Margaret Hamilton is an extraordinary person and an inspirational mother. As a young woman, Hamilton was not only a pioneer in software engineering and space exploration, but also a caring mother. She was in a close and loving relationship with her daughter, who accidentally found a serious and possibly life-threatening bug in the Apollo space program.
Margaret Heafield Hamilton (née Margaret Elaine Heafield) was born in 1936. She studied mathematics in the 1950s and got her start working on meteorological software at MIT. From there, she transferred to writing software for America's air-defense network. Her first task, given to her as a form of hazing, was to try to fix a program that no one could figure out, let alone make work. Part of the difficulty was that the author made all of his comments for the program in Greek and Latin. Margaret surprised her peers, by not only running the program successfully, but also making it print out its results in the two archaic languages.
By this point, Margaret's daughter Lauren was already born. It can be hard to raise a child while holding a demanding job. Luckily, Hamilton received much help from her husband James. In her own words, she was "fortunate to have a very modern husband who understood equality".
Still at MIT, she joined the engineering team for the Apollo program (America's effort to put a man on the Moon) where she eventually became the head of development for all in-flight software. In her work, she pioneered many important concepts of software writing, perhaps most notably: a program's ability to detect and recover from its own errors.
Margaret often had to work in the evening or on weekends, and she regularly took Lauren with her. One day in 1968, she was running a computer simulation in preparation for the Apollo 8 mission (the first to take a human to the Moon and back without landing). During the simulation, Lauren started "playing astronaut" and hit keys on the control panel until the program suddenly crashed.
After analysis, Margaret realized that Lauren accidentally ran a program intended to be used before takeoff, but she did it while the simulated spaceship was already underway. She understood that the same mistake could also be made during the real mission, but her superiors didn’t let her correct it and simply declared that astronauts are trained never to make mistakes. Unluckily, one of the Apollo 8 astronauts ended up doing exactly the same during the real flight, causing much havoc and forcing the mission to be reconfigured. After that incident, Margaret was allowed to change the software so it would overrule the pilot if he tried to run the program at the wrong time. Had it not been for Margaret taking her daughter to work, the mistake might have caught everyone unprepared and caused a tragedy.

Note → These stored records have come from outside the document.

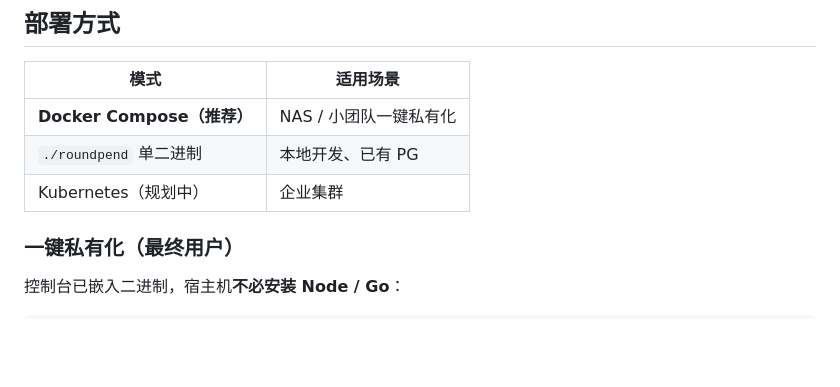
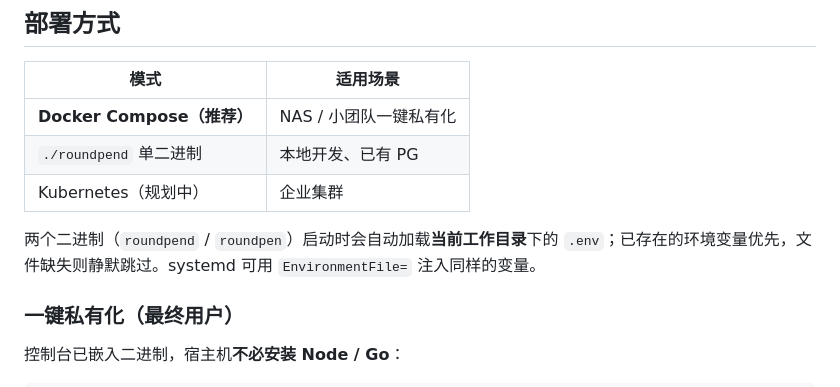
Before and after one commit to RoundpenAI/roundpen, a Markdown page: README.md, the part around the change. Rendered like a GitHub page; blank space fills up the shorter version.

Commit message:
Record the .env startup loading in the README
The deployment table tells operators how roundpend is started; the automatic
./.env beside the binary is part of that story now.

```diff
--- a/README.md
+++ b/README.md
@@ -73,6 +73,8 @@ make browser-driver   # 裸机 / 开发环境可选：预装 Playwright driver
 | **Docker Compose（推荐）** | NAS / 小团队一键私有化 |
 | `./roundpend` 单二进制 | 本地开发、已有 PG |
 | Kubernetes（规划中） | 企业集群 |
+
+两个二进制（`roundpend` / `roundpen`）启动时会自动加载**当前工作目录**下的 `.env`；已存在的环境变量优先，文件缺失则静默跳过。systemd 可用 `EnvironmentFile=` 注入同样的变量。
 
 ### 一键私有化（最终用户）
 
```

Margaret is one of the three people credited with inventing the term "software engineering". Writing programs was a new thing at that time, and traditional engineers, who worked with hardware, tended to look down on the discipline. She started saying "hey, we're engineering too" and finally on one Apollo meeting a top hardware expert agreed with her, giving legitimacy to the entire field.
The world today is much more digitally connected than in the era of early software engineering and space exploration. Most of us, parents or otherwise, might not deal with spaceships in our work, but we still must be comfortable with technology to enjoy its advantages fully. At Logiscool, we believe that confident digital literacy starts from a young age. Therefore, we offer a variety of courses, camps and workshops where children 6 to 18 years old can become familiar with various aspects of programming, robotics, internet security, digital media, gaming, and learning technological skills that will help them be more successful in their lives as adults. And who knows? Some of them might even end up writing software for space programs😊